§ **Task**: What you return should be each line of the data containing the string "research".

========

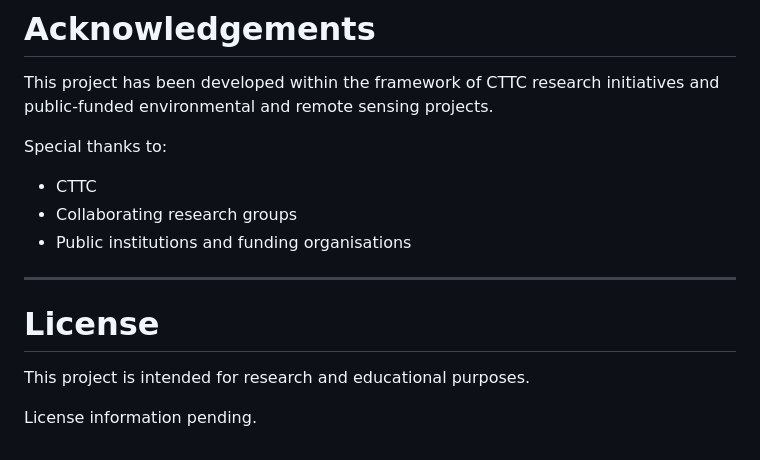
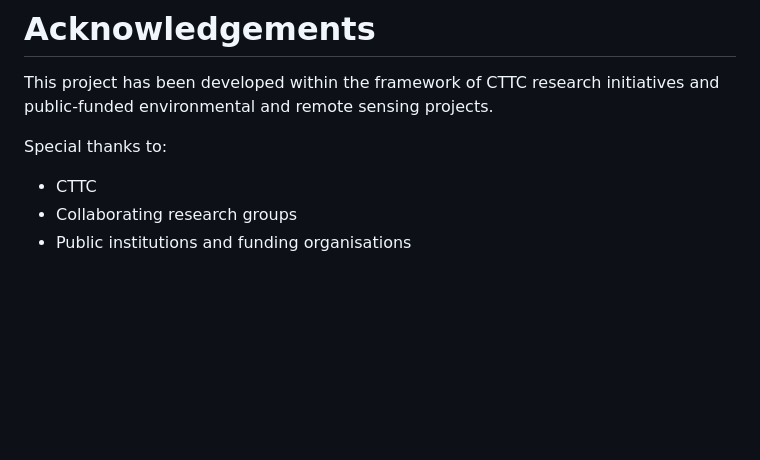
Before and after one commit to Casas00/TFE-EGG-2026-DCP, a Markdown page: README.md, the part around the change. Drawn GitHub-style; blank space fills up the shorter version.

```diff
--- a/README.md
+++ b/README.md
@@ -346,11 +346,3 @@ Special thanks to:
 - CTTC
 - Collaborating research groups
 - Public institutions and funding organisations
-
----
-
-# License
-
-This project is intended for research and educational purposes.
-
-License information pending.
```
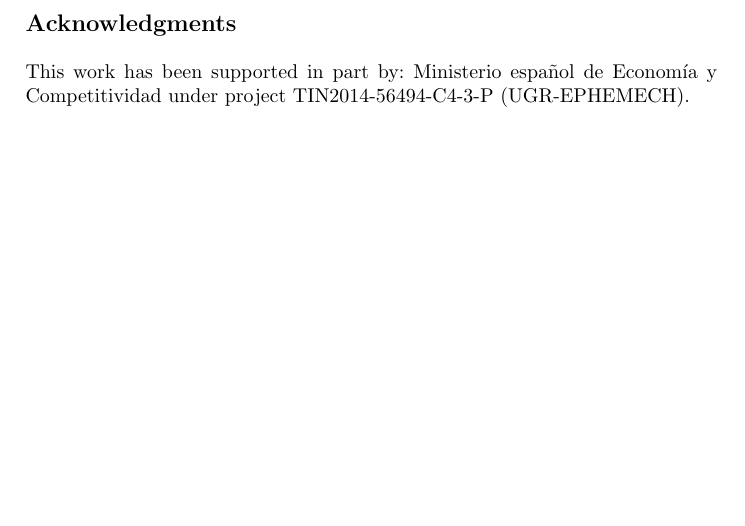
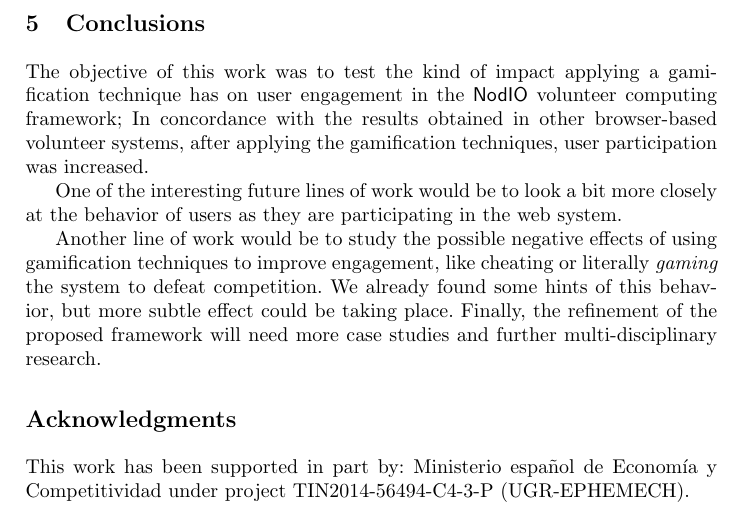
Before and after one commit to mariosky/2017-Human-Centered-IEC, a LaTeX paper (2017-EUROPAR/Gamification/paper.tex): part of page 10 of 12, cut at the place of the change, the shorter picture padded with empty space. Compiled offline with pdfLaTeX.

Commit message:
Conclusion added
@JJ Please check if there is time,

```diff
--- a/2017-EUROPAR/Gamification/paper.tex
+++ b/2017-EUROPAR/Gamification/paper.tex
@@ -413,6 +413,28 @@ they wanted to test the limits of their own systems, checking the percentage of
 CPU they where using.
 
 
+\section{Conclusions}
+\label{sec:conclusions}
+
+The objective of this work was to test the kind of impact
+applying a gamification technique has on user engagement in
+the {\sf NodIO} volunteer computing framework; In concordance with
+the results obtained in other
+browser-based volunteer systems, after
+applying the gamification techniques, user participation was increased.
+
+One of the interesting future lines of work would be to look a bit
+more closely at the behavior of users as they are participating
+in the web system.
+
+Another line of work would be to study the possible negative effects of using
+gamification techniques to improve engagement, like cheating or
+literally {\em gaming} the system to defeat competition. We already
+found some hints of this behavior, but more subtle effect could be taking place.
+Finally, the refinement of the proposed framework will need
+more case studies and further multi-disciplinary research.
+
+
 \section*{Acknowledgments}
 
 This work has been supported in part by: Ministerio espa\~{n}ol de
```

========

§ **Written solution**:
 - Collaborating research groups
-This project is intended for research and educational purposes.
+more case studies and further multi-disciplinary research.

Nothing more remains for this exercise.